I was, mistakenly as it turns out, under the impression that this book was an actual account with real people, of the part reckless casino type wheeling-and-dealing on the back of idiocy in the mortgage markets, had on inflicting mayhem and meltdown to the global financial markets. I soon discovered it wasn't and fictitious names had been given to all mentioned on the grounds of avoiding embarrassment to those involved.
There have been many good and not so good books covering this shameful debacle in the past few years in which just about every character involved, (and their every dastardly, slipshod and negligent business practice exposed, discussed and analysed almost endlessly), has been named and in many cases shamed. So why the coyness here? Why was this attempt made to give anonymity to a selected bunch of friends and colleagues? I am not aware of any other serious commentator on this subject matter having granted anonymity to those involved. I find that 'some part' fact and 'some part' fiction not conducive to credibility.
And what is the generic name of this hybrid of 'actuality' and 'opus of imagination'? 'FacFic', 'FicFac' or ''Fac'n'Fic", perhaps, but all best said slowly.
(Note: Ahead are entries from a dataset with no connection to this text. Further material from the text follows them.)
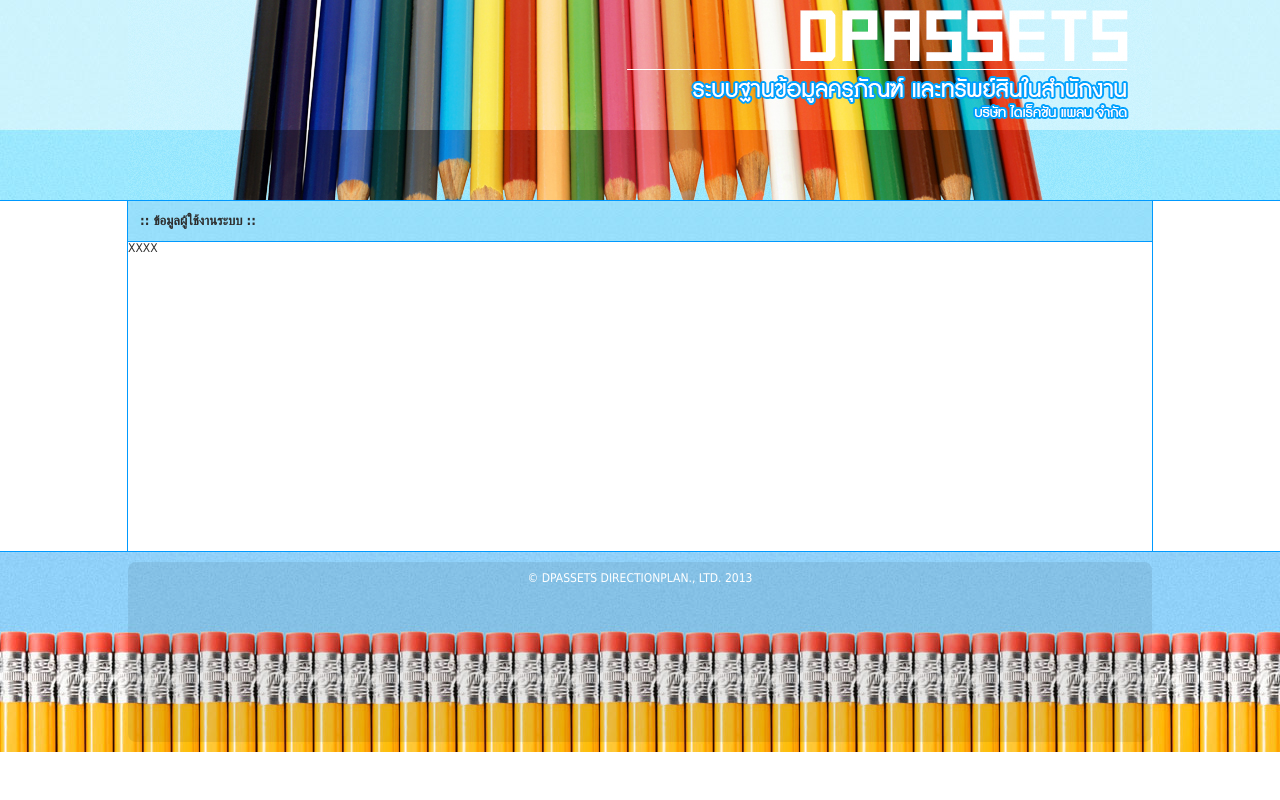
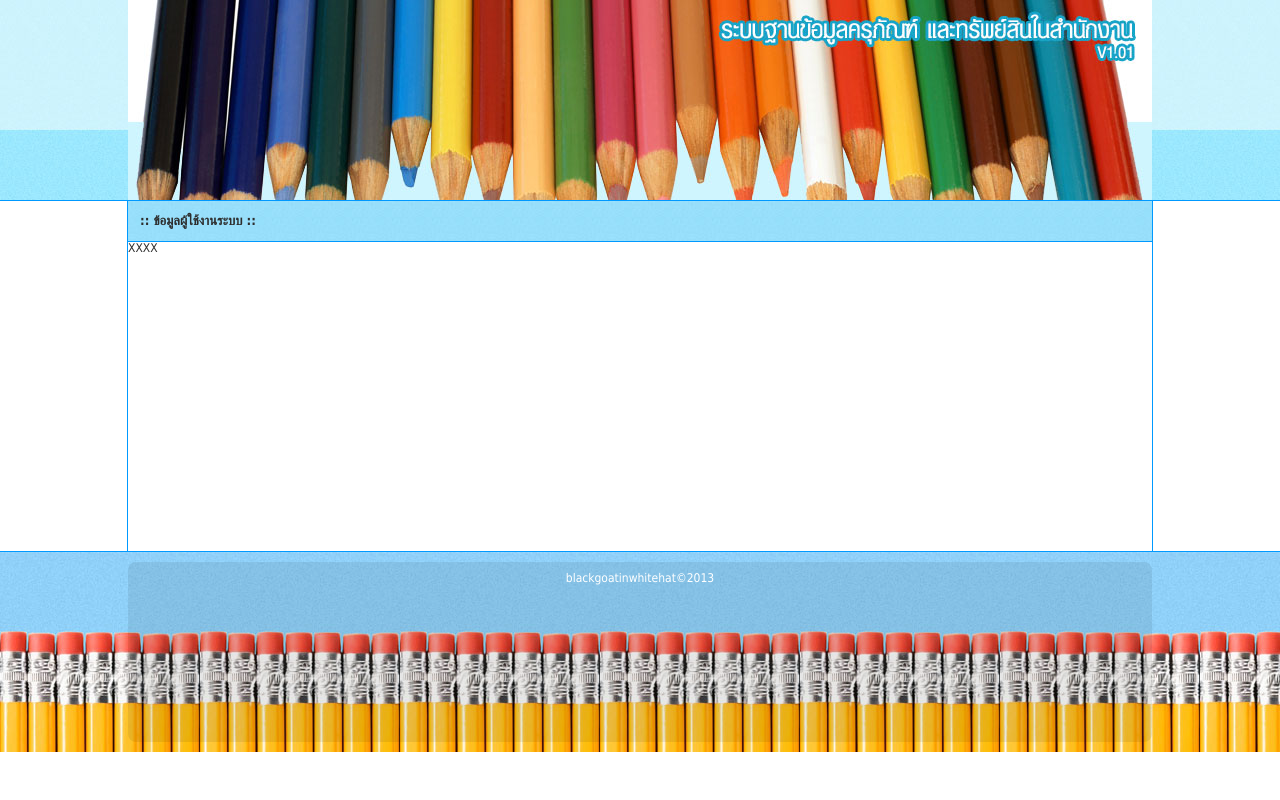
Before and after one commit to ALTELMA/office-supply-storage-ci, a CodeIgniter app: page /index.php/user/view/1 in a window 1280 px wide. Run offline with CodeIgniter, Linux system fonts and the light colour scheme.

Commit message:
Fixed more

```diff
--- a/application/config/config.php
+++ b/application/config/config.php
@@ -14,7 +14,8 @@
 | path to your installation.
 |
 */
-$config['base_url']	= 'http://'.$_SERVER['SERVER_NAME'].'/dpassets/';
+
+$config['base_url']	= $_SERVER['SERVER_ADDR'] == '127.0.0.1' ? 'http://'.$_SERVER['SERVER_NAME'] : 'http://'.$_SERVER['SERVER_NAME'] . "/OfficeEquipmentManager";
 
 /*
 |--------------------------------------------------------------------------
--- a/application/config/database.php
+++ b/application/config/database.php
@@ -51,8 +51,8 @@ $active_record = TRUE;
 $db['default']['hostname'] = 'localhost';
 $db['default']['username'] = 'root';
 $db['default']['password'] = 'mysql';
-$db['default']['database'] = '';
-$db['default']['dbdriver'] = '';
+$db['default']['database'] = 'db_dpassets';
+$db['default']['dbdriver'] = 'mysql';
 $db['default']['dbprefix'] = '';
 $db['default']['pconnect'] = TRUE;
 $db['default']['db_debug'] = TRUE;
--- a/application/controllers/asset.php
+++ b/application/controllers/asset.php
@@ -20,7 +20,7 @@ class Asset extends CI_controller{
 	public function index(){
 
 		if($this->session->userdata('userLogData') == ''){
-			$data['title'] = 'ระบบฐานข้อมูลครุภัณฑ์และทรัพย์สินในสำนักงาน :: บริษัท ไดเร็คชันแพลน จำกัด';
+			$data['title'] = 'ระบบฐานข้อมูลครุภัณฑ์และทรัพย์สินในสำนักงาน';
 			$this->load->view('login', $data);
 		}else{
 			redirect('asset/page', 'refresh');
--- a/application/views/templates/footer.php
+++ b/application/views/templates/footer.php
@@ -1,7 +1,13 @@
 <footer>
 	<div id="footerArea">
-    	<p class="center">&copy; DPASSETS DIRECTIONPLAN., LTD. 2013</p>
+    	<p class="center">blackgoatinwhitehat&copy;2013</p>
     </div>
 </footer>
+
+<script src="<?php echo base_url();?>assets/js/jquery-ui-1.10.2.custom/js/jquery-1.9.1.js"></script>
+<script src="<?php echo base_url();?>assets/js/jquery-ui-1.10.2.custom/js/jquery-ui-1.10.2.custom.min.js"></script>
+<script src="<?php echo base_url();?>assets/js/jquery-ui-1.10.2.custom/development-bundle/ui/jquery.ui.datepicker.js"></script>
+<script src="<?php echo base_url();?>assets/js/jquery-ui-1.10.2.custom/development-bundle/ui/i18n/jquery.ui.datepicker-th.js"></script>
+<script src="<?php echo base_url();?>assets/js/jquery.function.js"></script>
 </body>
 </html>
--- a/application/views/templates/header.php
+++ b/application/views/templates/header.php
@@ -35,11 +35,6 @@ $favicon = array(
 		);
 echo link_tag($favicon);
 ?>
-<script src="<?php echo base_url();?>assets/js/jquery-ui-1.10.2.custom/js/jquery-1.9.1.js"></script>
-<script src="<?php echo base_url();?>assets/js/jquery-ui-1.10.2.custom/js/jquery-ui-1.10.2.custom.min.js"></script>
-<script src="<?php echo base_url();?>assets/js/jquery-ui-1.10.2.custom/development-bundle/ui/jquery.ui.datepicker.js"></script>
-<script src="<?php echo base_url();?>assets/js/jquery-ui-1.10.2.custom/development-bundle/ui/i18n/jquery.ui.datepicker-th.js"></script>
-<script src="<?php echo base_url();?>assets/js/jquery.function.js"></script>
 </head>
 
 <body>
--- a/assets/js/jquery.function.js
+++ b/assets/js/jquery.function.js
@@ -47,7 +47,7 @@ $(document).ready(function(){
 		if(code2 == null){code2 = '';}
 
 		$.ajax({
-			url: getRootURL+'dpassets/asset/ajax',
+			url: getRootURL+'OfficeEquipmentManager/asset/ajax',
 			data: 'req=chkCode&code1='+code1+'&code2='+code2,
 			cache: false,
 			type: 'POST',
@@ -71,7 +71,7 @@ $(document).ready(function(){
 		var cat_id = $(this).val();
 
 		$.ajax({
-			url: getRootURL+'dpassets/asset/ajax',
+			url: getRootURL+'OfficeEquipmentManager/asset/ajax',
 			data: 'req=subCat&cat_id='+cat_id,
 			cache: false,
 			type: 'POST',
--- a/system/core/Common.php
+++ b/system/core/Common.php
@@ -254,7 +254,8 @@ if ( ! function_exists('get_config'))
 			}
 		}
 
-		return $_config[0] =& $config;
+		$_config[0] =& $config;
+		return $_config[0];
 	}
 }
 
```
Also changed, not shown: application/controllers/index.html (deleted, +0 -10 lines), .htaccess, application/config/doctypes.php (indentation only), application/controllers/user.php (line endings or trailing spaces), application/models/assetModel.php (line endings or trailing spaces), application/models/userModel.php (line endings or trailing spaces), assets/images/templates/header.jpg.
And, in which book list would it appear under, 'Fiction', 'Non-Fiction' or a new classification 'Non-Fiction-Fiction'?
I am afraid that as soon as I realised that Mr Ishikawa (if that is actually his name) was on an 'anonymity kick' my interest waned very quickly although I did read some of the authors explanation of derivative forms and found them to be as well and even better explained than attempts in some other books and for that alone I arrive at a 2 star rating.